Laser Tag / Photon: I was a photon kid, they had a better fictional universe, was there ever a photon cartoon?

You and your Flying Purple Pony can get stuffed

Did Muslims react so strongly because they did not understand or believe in freedom of speech? Gallup’s data, which demonstrate Muslim admiration for Western liberty and freedom of speech, indicate otherwise. The core issues of this apparent clash, or “culture war,” are not democracy and freedom of expression, but faith, identity, respect (or lack of it), and public humiliation. As France’s Grand Rabbi Joseph Sitruk observed in The Associated Press in the midst of the cartoon controversy: “We gain nothing by lowering religions, humiliating them and making caricatures of them. It’s a lack of honesty and respect.” He further noted that freedom of expression “is not a right without limits.”

Islam and the West: Clash or Coexistence?

I’m focusing on this last quote; from Grand Rabbi Joseph Sitruk; it’s fairly naive to ask a religious authority about how people should talk about religion in the public square.  What do you imagine the Grand Rabbi will say about religion;  that satire is satire and we should accept the clowns with the accolades?  No.  Simply no.  Like the Pope or the GRand Vizier, the religious authority is going to fall on the side of the religious without fail.  Therefore there opinion; however florid, is moot and accepted as supporting religion without inquiry.

The “Cartoon Debacle”  highlighted something that I hold dear; the ability (and lack thereof) to laugh at oneself.  It’s a hard pill to swallow when someone makes fun of your hero; it’s even harder when that hero is your personal savior.  This I get; but when someone lampoons my heroes (even the ones that I adore) I don’t feel compelled to violence (any more).  If it is funny; I laugh.  If not, I fume and maybe even give back an indignant remark; but that’s about it.  It seems that people can get very huffy about their heroes, personalizing anything about said heroes as an individual slight.  Not only does this show a shocking lack of character, but it demonstrates a lack of  development on par with serious emotional developmental issues.

Notice that (any more) I dropped in there?  That’s because it USED to be that one could goad me into a tear-stained fury just by making fun of the music I liked.  I hadn’t developed the emotional coping mechanisms that would allow me to separate myself from my interests.  This is probably the kind of lack of development that leads to violent reactions to parody.  I don’t know; I’m not a psychiatrist.  I’m just a Blogger.

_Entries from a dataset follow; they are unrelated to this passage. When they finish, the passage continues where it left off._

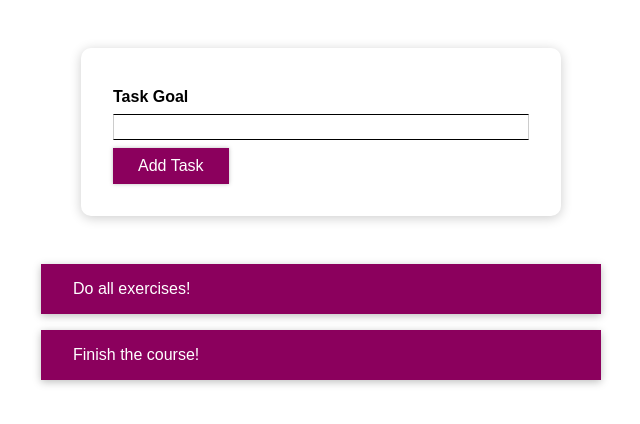
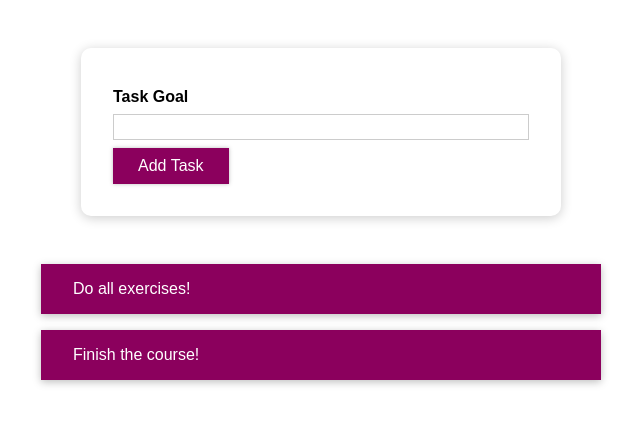
Before and after one commit to krupa2029/TaskList__React-App, a React (Create React App) app: page / in a window 1280 px wide. Shown: the top 424 px of the page, without its empty margins (319-959 px from the left). Built offline with nearby package versions, Linux system fonts and the light colour scheme.

Commit message:
Added: CSS Class Dynamically

```diff
--- a/src/components/Tasks/TaskInput/TaskInput.css
+++ b/src/components/Tasks/TaskInput/TaskInput.css
@@ -22,3 +22,12 @@
   background: #fad0ec;
   border-color: #8b005d;
 }
+
+.form-control.invalid label {
+  color: red;
+}
+
+.form-control.invalid input {
+  border-color: red;
+  background: rgb(228, 191, 191);
+}
--- a/src/components/Tasks/TaskInput/TaskInput.js
+++ b/src/components/Tasks/TaskInput/TaskInput.js
@@ -8,7 +8,7 @@ const TaskInput = props => {
   const [isValid, setIsValid] = useState(true);
 
   const goalInputChangeHandler = event => {
-    if(event.target.value.trim().length>0){
+    if (event.target.value.trim().length > 0) {
       setIsValid(true);
     }
     setEnteredValue(event.target.value);
@@ -25,13 +25,9 @@ const TaskInput = props => {
 
   return (
     <form onSubmit={formSubmitHandler}>
-      <div className="form-control">
-        <label style={{ color: !isValid ? 'red' : 'black' }}>Task Goal</label>
+      <div className={`form-control ${!isValid ? 'invalid' : ''}`}>
+        <label>Task Goal</label>
         <input
-          style={{
-            borderBlockColor: !isValid ? 'red' : 'black',
-            background: !isValid ? 'salmon' : 'transparent'
-          }}
           type="text"
           onChange={goalInputChangeHandler}
         />
```
Also changed, not shown: 1 other file (tests, documents, lock files or other folders).
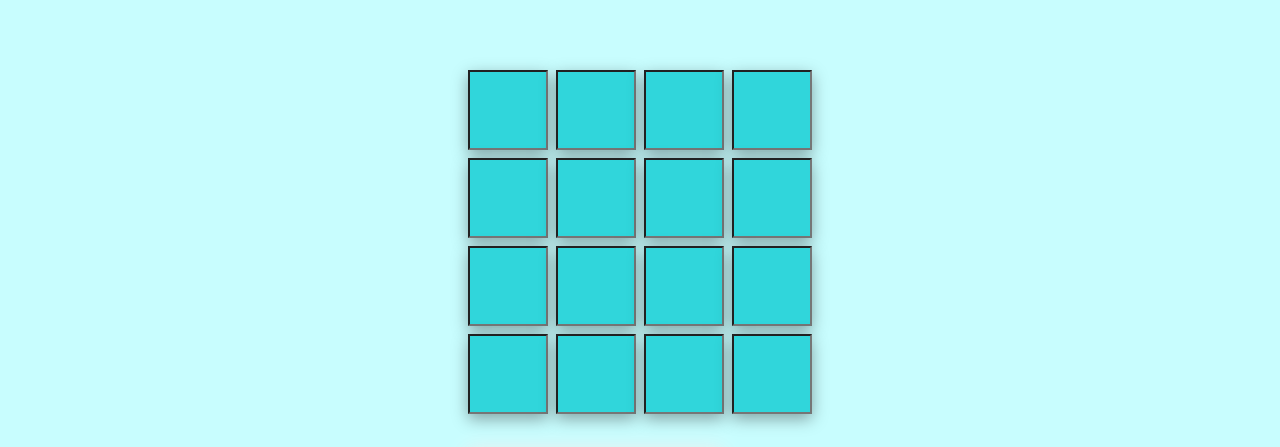
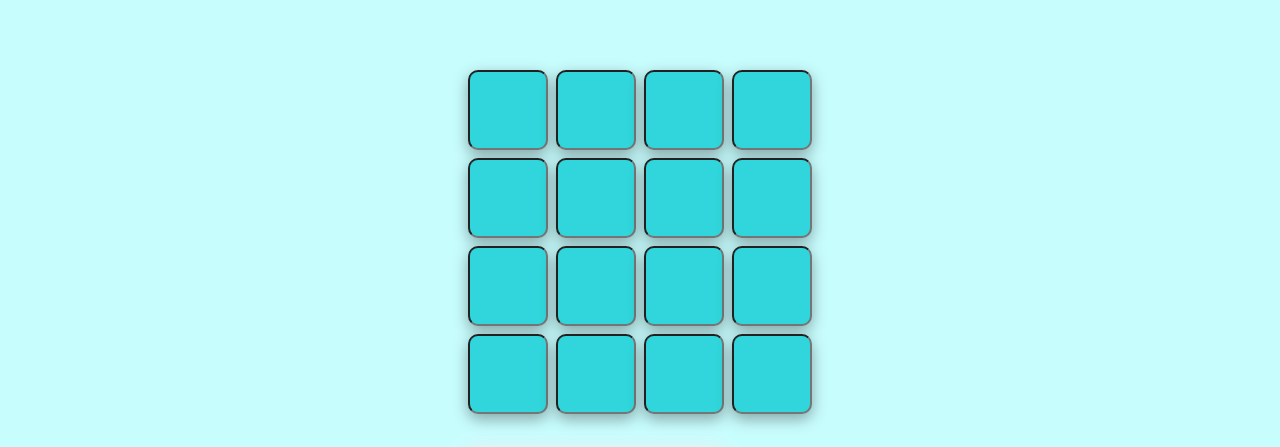
Before and after one commit to P-nguin/Wordhunt-Solver, a React (Vite) app in the folder Wordhunt-Solver/: page / in a window 1280 px wide. Shown: the part 125-572 px from the top of the page. Built offline with nearby package versions, Linux system fonts and the light colour scheme.

Commit message:
Updated sort
Problem with enter key to trigger solve

```diff
--- a/Wordhunt-Solver/src/components/CalculateButton.tsx
+++ b/Wordhunt-Solver/src/components/CalculateButton.tsx
@@ -62,6 +62,7 @@ function CalculateButton(props) {
 
     props.setFoundWords((prev) => {
       const sortedFound = [...new Set(found)];
+      sortedFound.sort((a, b) => b.length - a.length);
       return sortedFound;
     });
     setTable(true);
--- a/Wordhunt-Solver/src/components/InputGrid.jsx
+++ b/Wordhunt-Solver/src/components/InputGrid.jsx
@@ -43,6 +43,10 @@ function InputGrid() {
 					if (name !== "InputBox 15") {
 						gridItemsRefs[i + 1].current.focus();
 					}
+
+					if(event.key == 'Enter'){
+						console.log("entered");
+					}
 				}}
 				innerRef={gridItemsRefs[i]}
 			/>
@@ -70,6 +74,7 @@ function InputGrid() {
 						}
 						return newLetters
 					})
+					setFoundWords([])
 				}}/>
 			</div>
 		</>
--- a/Wordhunt-Solver/src/styles/InputBox.css
+++ b/Wordhunt-Solver/src/styles/InputBox.css
@@ -6,6 +6,7 @@
     font-size: 55px;
     box-shadow: rgba(0, 0, 0, 0.35) 0px 5px 15px;
     outline-color: black;
+    border-radius: 10px;
 }
 
 .input-box:focus{
```
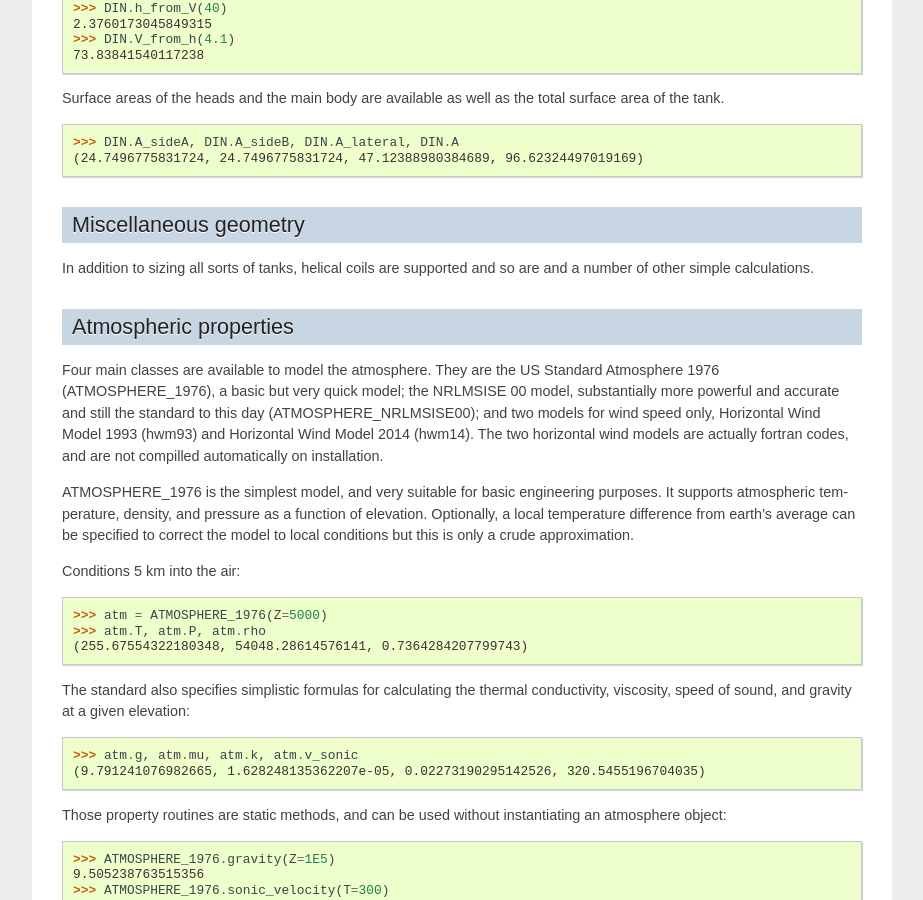
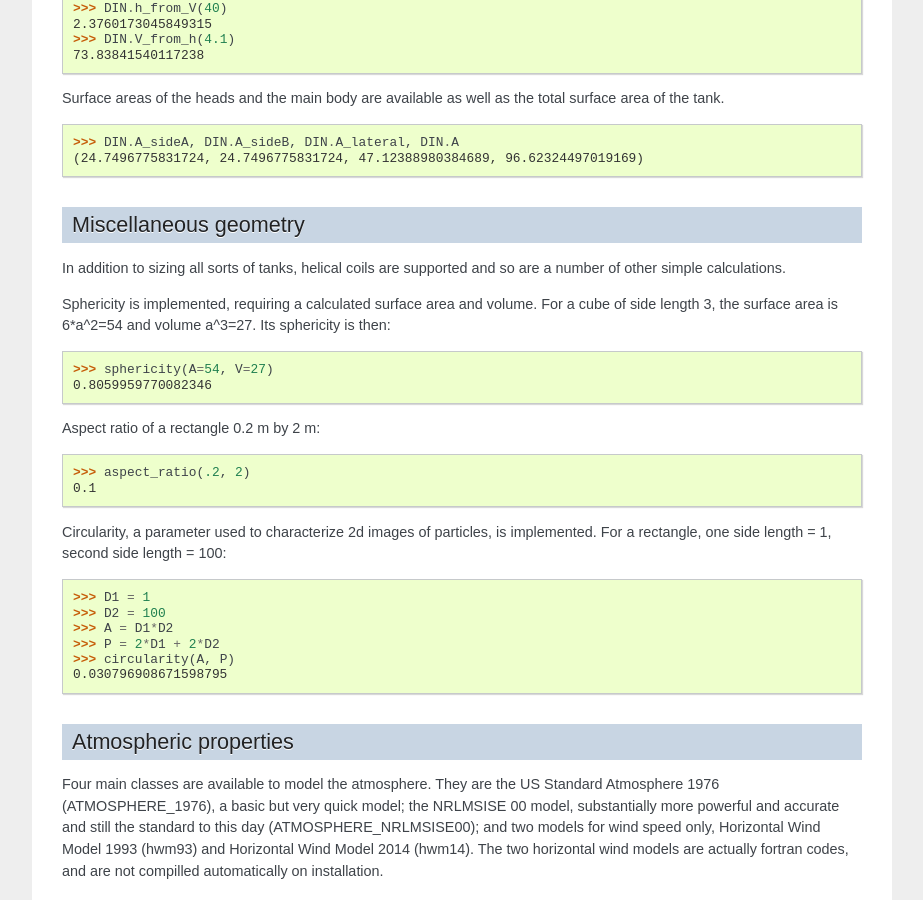
Before and after one commit to CalebBell/fluids, a Sphinx documentation site: the page built from docs/tutorial.rst, in a window 1280 px wide and 900 px high, scrolled down 3583 px. Shown: the whole window, without its empty margins (198-1121 px from the left). Built offline with Sphinx 7.4.7, drawn with Linux system fonts in a browser that asks for light colours; pages that are not in the unit, such as notebooks, are missing from menus.

Commit message:
Misc changes

```diff
--- a/docs/tutorial.rst
+++ b/docs/tutorial.rst
@@ -209,11 +209,29 @@ surface area of the tank.
 Miscellaneous geometry
 ----------------------
 In addition to sizing all sorts of tanks, helical coils are supported and so are
-and a number of other simple calculations.
+a number of other simple calculations.
 
+Sphericity is implemented, requiring a calculated surface area and volume.
+For a cube of side length 3, the surface area is 6*a^2=54 and volume a^3=27.
+Its sphericity is then:
 
+>>> sphericity(A=54, V=27)
+0.8059959770082346
 
+Aspect ratio of a rectangle 0.2 m by 2 m:
 
+>>> aspect_ratio(.2, 2)
+0.1
+
+Circularity, a parameter used to characterize 2d images of particles, is implemented.
+For a rectangle, one side length = 1, second side length = 100:
+
+>>> D1 = 1
+>>> D2 = 100
+>>> A = D1*D2
+>>> P = 2*D1 + 2*D2
+>>> circularity(A, P)
+0.030796908671598795
 
 
 Atmospheric properties
```
Also changed, not shown: 1 other file.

That being said; it sucks that people (as a group) can be so easily led to outrage. We all have to just lighten up and tackle real issues and outrages when they come up.  Right?